The third season sees Hugh Laurie join the cast as a regular, in the role of Prince George, with Blackadder his butler, seeing Edmund slip further down the social scale. For me, the third season is a little weaker, missing the chemistry between Rowan Atkinson and Tim McInnerny. They're are some good episodes though, such as Ink and Incapability, where after another Baldrick cock-up, Blackadder has no choice but to rewrite Dr Johnson's dictionary. Stephen Fry's performance as the Duke of Wellington in Duel and Duality is also pretty funny, it's another great example of Fry and Laurie's great partnership. The third season's only real weakness is that it follows the second, and you miss too many of the characters from it.
Season Four - Blackadder Goes Forth

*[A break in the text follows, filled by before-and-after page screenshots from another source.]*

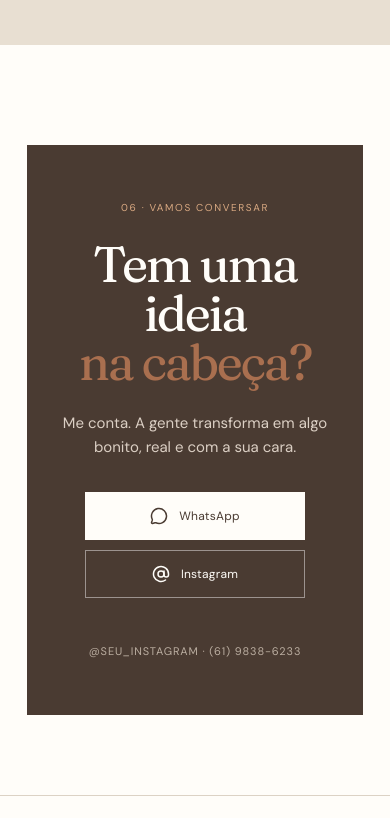
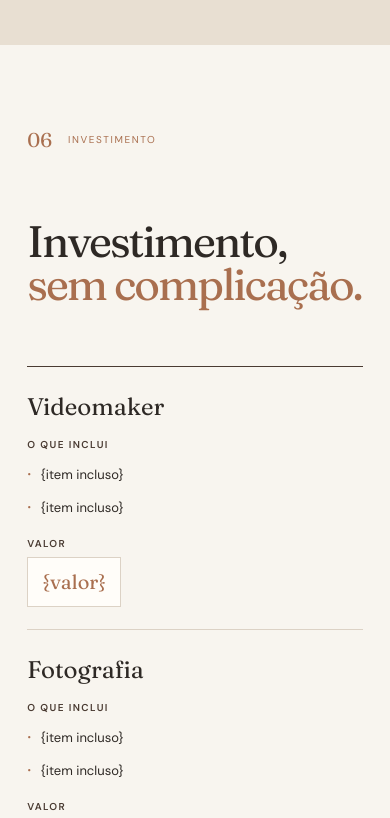
Before and after one commit to Sunnyzit0/jhennyfer-videomaker, a React (Vite) app: page / in a window 390 px wide. Shown: the part 6060-6878 px from the top of the page. Built offline with nearby package versions, Linux system fonts and the light colour scheme.

Commit message:
feat: adicionar seção de valores

```diff
--- a/src/App.jsx
+++ b/src/App.jsx
@@ -1,7 +1,9 @@
 import { useEffect, useState } from 'react'
 import { ArrowDownRight, ArrowUpRight, AtSign, Camera, Check, Clapperboard, Menu, MessageCircle, Megaphone, PenLine, Play, Sparkles, X } from 'lucide-react'
 import { contato } from './data/contato'
+import { precos } from './data/precos'
 import './index.css'
+import './pricing.css'
 
 const imagePath = (name) => `/imagens/${name}`
 
@@ -57,7 +59,7 @@
         <a className="brand" href="#inicio" onClick={closeMenu} aria-label="Jhennyfer, voltar ao início"><span className="brand-mark">J</span><span>Jhennyfer</span></a>
         <button className="menu-toggle" type="button" onClick={() => setMenuOpen(!menuOpen)} aria-expanded={menuOpen} aria-label={menuOpen ? 'Fechar menu' : 'Abrir menu'}>{menuOpen ? <X size={22} /> : <Menu size={22} />}</button>
         <nav className={`main-nav ${menuOpen ? 'is-open' : ''}`} aria-label="Navegação principal">
-          <a href="#sobre" onClick={closeMenu}>Sobre mim</a><a href="#servicos" onClick={closeMenu}>Serviços</a><a href="#portfolio" onClick={closeMenu}>Portfólio</a><a href="#processo" onClick={closeMenu}>Como funciona</a><a className="nav-contact" href="#contato" onClick={closeMenu}>Vamos conversar <ArrowUpRight size={15} /></a>
+          <a href="#sobre" onClick={closeMenu}>Sobre mim</a><a href="#servicos" onClick={closeMenu}>Serviços</a><a href="#portfolio" onClick={closeMenu}>Portfólio</a><a href="#processo" onClick={closeMenu}>Como funciona</a><a href="#valores" onClick={closeMenu}>Valores</a><a className="nav-contact" href="#contato" onClick={closeMenu}>Vamos conversar <ArrowUpRight size={15} /></a>
         </nav>
       </header>
 
@@ -76,7 +78,9 @@
 
         <section className="process-section section-padding" id="processo"><div className="process-intro"><div className="section-kicker"><span>05</span><span>como funciona</span></div><h2>Do primeiro oi<br />à <em>entrega.</em></h2><p>Um processo simples, transparente e feito para você se sentir segura em cada etapa.</p></div><div className="steps-list">{steps.map(([number, title, text]) => <div className="step" key={number}><span className="step-number">{number}</span><div><h3>{title}</h3><p>{text}</p></div><Check size={18} /></div>)}</div></section>
 
-        <section className="contact-section section-padding" id="contato"><div className="contact-card"><span className="eyebrow">06 · vamos conversar</span><h2>Tem uma ideia<br /><em>na cabeça?</em></h2><p>Me conta. A gente transforma em algo bonito, real e com a sua cara.</p><div className="contact-actions"><a className="button button-light" href={whatsappLink} target="_blank" rel="noreferrer"><MessageCircle size={18} /> WhatsApp</a><a className="button button-outline-light" href={contato.instagramLink} target="_blank" rel="noreferrer"><AtSign size={18} /> Instagram</a></div><span className="contact-detail">{contato.instagramHandle} · {contato.whatsappDisplay}</span></div></section>
+        <section className="pricing-section section-padding" id="valores"><div className="pricing-heading"><div className="section-kicker"><span>06</span><span>investimento</span></div><h2>Investimento,<br /><em>sem complicação.</em></h2></div><div className="pricing-table-wrap"><table className="pricing-table"><caption className="sr-only">Valores de exemplo por serviço</caption><thead><tr><th scope="col">Serviço</th><th scope="col">O que inclui</th><th scope="col">Valor</th></tr></thead><tbody>{precos.map((item) => <tr key={item.servico}><th scope="row">{item.servico}</th><td><ul>{item.inclui.map((incluso, index) => <li key={`${item.servico}-${index}`}>{incluso}</li>)}</ul></td><td><span className="price-placeholder">{item.valor}</span></td></tr>)}</tbody></table></div><div className="pricing-note"><p>Valores personalizados conforme o projeto. Fale comigo para receber um orçamento.</p><a className="button button-dark" href={whatsappLink} target="_blank" rel="noreferrer">Falar no WhatsApp <ArrowUpRight size={17} /></a></div></section>
+
+        <section className="contact-section section-padding" id="contato"><div className="contact-card"><span className="eyebrow">07 · vamos conversar</span><h2>Tem uma ideia<br /><em>na cabeça?</em></h2><p>Me conta. A gente transforma em algo bonito, real e com a sua cara.</p><div className="contact-actions"><a className="button button-light" href={whatsappLink} target="_blank" rel="noreferrer"><MessageCircle size={18} /> WhatsApp</a><a className="button button-outline-light" href={contato.instagramLink} target="_blank" rel="noreferrer"><AtSign size={18} /> Instagram</a></div><span className="contact-detail">{contato.instagramHandle} · {contato.whatsappDisplay}</span></div></section>
       </main>
 
       <footer className="site-footer"><a className="brand" href="#inicio"><span className="brand-mark">J</span><span>Jhennyfer</span></a><a href="#inicio" className="back-top">voltar ao topo <ArrowUpRight size={15} /></a></footer><a className="floating-whatsapp" href={whatsappLink} target="_blank" rel="noreferrer" aria-label="Falar com Jhennyfer pelo WhatsApp"><MessageCircle size={22} /></a>
--- /dev/null
+++ b/src/pricing.css
@@ -0,0 +1,39 @@
+.sr-only { border: 0; clip: rect(0, 0, 0, 0); clip-path: inset(50%); height: 1px; margin: -1px; overflow: hidden; padding: 0; position: absolute; white-space: nowrap; width: 1px; }
+.pricing-section { background: var(--cream); padding-bottom: 125px; padding-top: 115px; }
+.pricing-heading { align-items: end; display: flex; justify-content: space-between; margin-bottom: 60px; }
+.pricing-heading .section-kicker { align-self: flex-start; }
+.pricing-heading h2 { text-align: right; }
+.pricing-table-wrap { overflow: hidden; }
+.pricing-table { border-collapse: collapse; color: var(--ink); table-layout: fixed; width: 100%; }
+.pricing-table thead { border-bottom: 1px solid var(--brown); }
+.pricing-table th, .pricing-table td { border-bottom: 1px solid var(--line); padding: 24px 20px; text-align: left; vertical-align: middle; }
+.pricing-table thead th { color: var(--brown); font-size: 10px; font-weight: 600; letter-spacing: .14em; padding-bottom: 14px; text-transform: uppercase; }
+.pricing-table thead th:first-child, .pricing-table tbody th { padding-left: 0; width: 29%; }
+.pricing-table thead th:nth-child(2) { width: 51%; }
+.pricing-table thead th:last-child, .pricing-table tbody td:last-child { padding-right: 0; width: 20%; }
+.pricing-table tbody th { font-family: 'Fraunces', serif; font-size: 24px; font-weight: 400; }
+.pricing-table tbody td { font-size: 13px; }
+.pricing-table ul { list-style: none; margin: 0; padding: 0; }
+.pricing-table li { color: var(--ink); line-height: 1.65; }
+.pricing-table li::before { color: var(--accent); content: '·'; font-size: 20px; margin-right: 9px; vertical-align: -2px; }
+.price-placeholder { background: var(--paper); border: 1px solid var(--line); color: var(--accent); display: inline-block; font-family: 'Fraunces', serif; font-size: 20px; padding: 9px 14px; }
+.pricing-note { align-items: center; display: flex; gap: 25px; justify-content: space-between; padding-top: 30px; }
+.pricing-note p { color: var(--brown); font-size: 13px; line-height: 1.55; max-width: 420px; }
+.pricing-note .button { margin-top: 0; }
+@media (max-width: 760px) {
+  .pricing-section { padding-bottom: 90px; padding-top: 80px; }
+  .pricing-heading { align-items: flex-start; flex-direction: column; gap: 30px; }
+  .pricing-heading h2 { text-align: left; }
+  .pricing-table thead { display: none; }
+  .pricing-table, .pricing-table tbody, .pricing-table tr, .pricing-table th, .pricing-table td { display: block; width: 100%; }
+  .pricing-table tr { border-bottom: 1px solid var(--line); padding: 22px 0; }
+  .pricing-table tr:first-child { border-top: 1px solid var(--brown); }
+  .pricing-table th, .pricing-table td { border: 0; padding: 0; }
+  .pricing-table tbody th { font-size: 24px; margin-bottom: 12px; }
+  .pricing-table tbody td { margin-top: 12px; }
+  .pricing-table td::before { color: var(--brown); display: block; font-size: 10px; font-weight: 600; letter-spacing: .14em; margin-bottom: 6px; text-transform: uppercase; }
+  .pricing-table td:nth-child(2)::before { content: 'O que inclui'; }
+  .pricing-table td:last-child::before { content: 'Valor'; }
+  .pricing-table thead th:first-child, .pricing-table tbody th, .pricing-table thead th:nth-child(2), .pricing-table thead th:last-child, .pricing-table tbody td:last-child { width: 100%; }
+  .pricing-note { align-items: flex-start; flex-direction: column; gap: 20px; }
+}
```
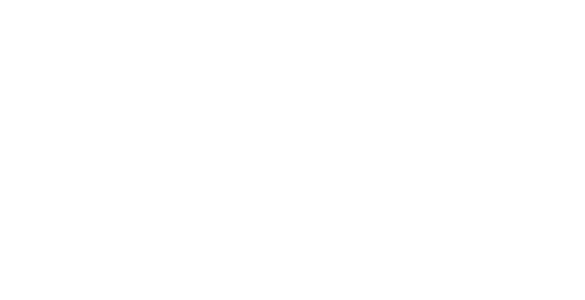
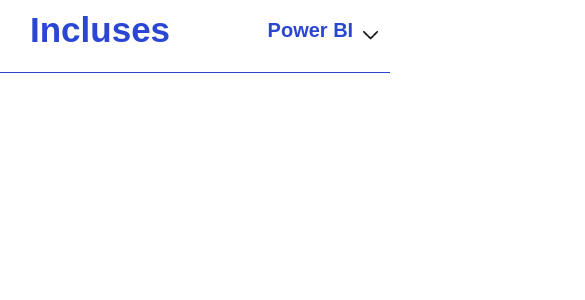
Before and after one commit to Incluses/Landing-page, a React (Vite) app in the folder Landing_page_Inclusis/: page /infos in a window 390 px wide. Before the commit this address had no page. Shown: the top 300 px of the page, 585 px wide, since content can reach past the window. Built offline with nearby package versions, Linux system fonts and the light colour scheme; a web font is replaced by a local one.

Commit message:
subindo tela do mobile

```diff
--- a/Landing_page_Inclusis/src/App.jsx
+++ b/Landing_page_Inclusis/src/App.jsx
@@ -4,6 +4,8 @@ import LoginAcessoRestrito from "./components/login-acesso-restrito/LoginAcessoR
 import Grafic  from "./components/grafic/Grafic.jsx";
 import Main from "./components/main/main.jsx"
 import TelaIntermediaria from "./components/Tela-intermediaria/Tela-intermediaria.jsx";
+import Infos from "./components/infos/Infos.jsx"
+import Mobile from "./components/mobile/Mobile.jsx"
 
 
 function App() {
@@ -14,6 +16,8 @@ function App() {
         <Route path="/intermediaria" element={<TelaIntermediaria/>}></Route>
         <Route path="/login" element={<LoginAcessoRestrito/>}/>
         <Route path="/grafic" element={<Grafic/>}/>
+        <Route path="/infos" element={<Infos/>}/>
+        <Route path="/mobile" element={<Mobile/>}></Route>
       </Routes>
     </Router>
   )
--- a/Landing_page_Inclusis/src/components/grafic/Grafic.jsx
+++ b/Landing_page_Inclusis/src/components/grafic/Grafic.jsx
@@ -9,13 +9,14 @@ function Grafic(){
         return storedColor ? storedColor : 'white';
   }
 
+  const [fundoDiv, setFundoDiv] = useState(pegarTemaAtual())
+  const [backgroundColor, setBackgroundColor] = useState(pegarTemaAtual());
+
   const trocarTemaAtual = (novaCor) => {
     setBackgroundColor(novaCor);
     localStorage.setItem('backgroundColor', novaCor)
   }
 
-  const [fundoDiv, setFundoDiv] = useState(pegarTemaAtual())
-  const [backgroundColor, setBackgroundColor] = useState(pegarTemaAtual());
 
 
   const trocarCor = () => {
--- a/Landing_page_Inclusis/src/components/infos/Infos.jsx
+++ b/Landing_page_Inclusis/src/components/infos/Infos.jsx
@@ -1,12 +1,38 @@
-import style from "./Infos.module.css"
-import Navbar from "../navbar2/Navbar"
+import style from "./Infos.module.css";
+import Navbar from "../navbar2/Navbar";
+import React, { useState, useEffect } from 'react';
+import axios from 'axios';
 
-function Infos(){
-    return(
-        <div>
-            <Navbar color2="#2B46D3"></Navbar>
+
+function Infos() {
+
+
+    const pegarTemaAtual = () => {
+        const storedColor = localStorage.getItem('backgroundColor');
+        return storedColor ? storedColor : 'white';
+    };
+
+    const [backgroundColor, setBackgroundColor] = useState(pegarTemaAtual());
+
+    const trocarTemaAtual = (novaCor) => {
+        setBackgroundColor(novaCor);
+        localStorage.setItem('backgroundColor', novaCor);
+    };
+
+    const trocarCor = () => {
+        const novaCor = backgroundColor === 'white' ? 'black' : 'white';
+        trocarTemaAtual(novaCor);
+    };
+
+    useEffect(() => {
+        document.body.style.backgroundColor = backgroundColor;
+    }, [backgroundColor]);
+
+    return (
+        <div style={{ backgroundColor: backgroundColor }}>
+            <Navbar color2="#2B46D3" color1="#2B46D3" trocarCor={trocarCor}></Navbar>
         </div>
-    )
+    );
 }
 
-export default Infos
+export default Infos;
--- /dev/null
+++ b/Landing_page_Inclusis/src/components/mobile/Mobile.jsx
@@ -0,0 +1,18 @@
+import style from "./Mobile.module.css"
+import logo from "../../assets/Group 184.png"
+
+function Mobile(){
+    return(
+        <div className={style.main}>
+            <img src={logo} id={style.logo}></img>
+            <iframe title="bi_incluses_mobile"
+            width="100%"
+            height="541.25"
+            src="https://app.powerbi.com/reportEmbed?reportId=33f337d2-31b6-45de-96eb-e6e7aafaaca4&autoAuth=true&ctid=b148f14c-2397-402c-ab6a-1b4711177ac0"
+            frameborder="0"
+            allowFullScreen="true"></iframe>
+        </div>
+    )
+}
+
+export default Mobile;
--- /dev/null
+++ b/Landing_page_Inclusis/src/components/mobile/Mobile.module.css
@@ -0,0 +1,11 @@
+.main{
+    display: flex;
+    flex-direction: column;
+    justify-content: center;
+    align-items: center;
+}
+
+#logo{
+    width: 250px;
+    margin-bottom: 40px;
+}
```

The final season of Blackadder sees a real return to form, Tim McInnerny is back, now cast as Captain Kevin Darling, and the relationship between him and Stephen Fry's General Melchett is classic sitcom stuff. Despite the harsh setting of the WWI trenches, Blackadder Goes Forth is damn funny stuff, yet, in my opinion, extremely respectful to those that fought and gave their lives in those hellish Flanders trenches. The return of Bob, erm, Kate, in Major Star is one of my favourite episodes, as is Private Plane (featuring a returning Rik Mayall as Lord Flashheart and his long-time collaborator Aide Edmondson as The Red Baron). Miranda Richardson guests again as a field hospital nurse in General Hospital, while the last episode Goodbyeee is a pretty moving way to bring the curtain down on the history of Edmund Blackadder. The final scene, as they go ‘over the top' and the fade to a poppy field, is suitably reverent of the series backdrop and the show's anti-war message.
Blackadder: The Cavalier Years
Blackadder's Christmas Carol,
Blackadder: Back and Forth
Disc five contains the specials, The Cavalier Years is OK, it's pretty short (as a Red Nose day skit it runs to about 15 minutes) and it's fairly funny, Stephen Fry does a good turn as King Charles, and Warren Clarke is spot-on as Oliver Cromwell. Blackadder's Christmas Carol is still pretty funny, and is a worthy inclusion on the set. The same can't be said of Blackadder - Back and Forth. This Sky/BBC co-production was originally produced as a film to be shown in the Millennium Dome, the special is totally devoid of jokes, and although it looks great, and clearly benefits from a bigger budget than the regular series ever received, it's just not funny - especially when Blackadder pulls out his Tesco Clubcard (Tesco were an investor in the production).
The only thing missing from this ‘Ultimate Boxset' is the unaired original pilot. Shot in 1982, this first pilot has a different actor in the role of Baldrick, and features, apparently, an Edmund Blackadder much closer to the one seen in the second season, as opposed to the irritating Mr Bean-like Edmund we got. It's a pity the BBC chose not to include this - it's the missing piece from an otherwise very complete set.
Disc six contains the documentary Blackadder Rides Again, a 90-minute special (originally shown on BBC 1 over the festive period last year) and is well worth watching, there's some really interesting stuff here, with the behind-the-scenes rehearsal footage from the fourth season being a particular highlight. There's also a look back at the costumes used in Costumes Revisited, along with extended interviews and audio commentaries with the key actors.
It's a pretty comprehensive package and Adder fans will be in their element. Whether or not it's worth shelling out for if you own previous releases is debatable, but missing pilot episode aside, this really is ‘The Ultimate Edition'.
Episodes: Extras: Blackadder Remastered - The Ultimate Edition is available now.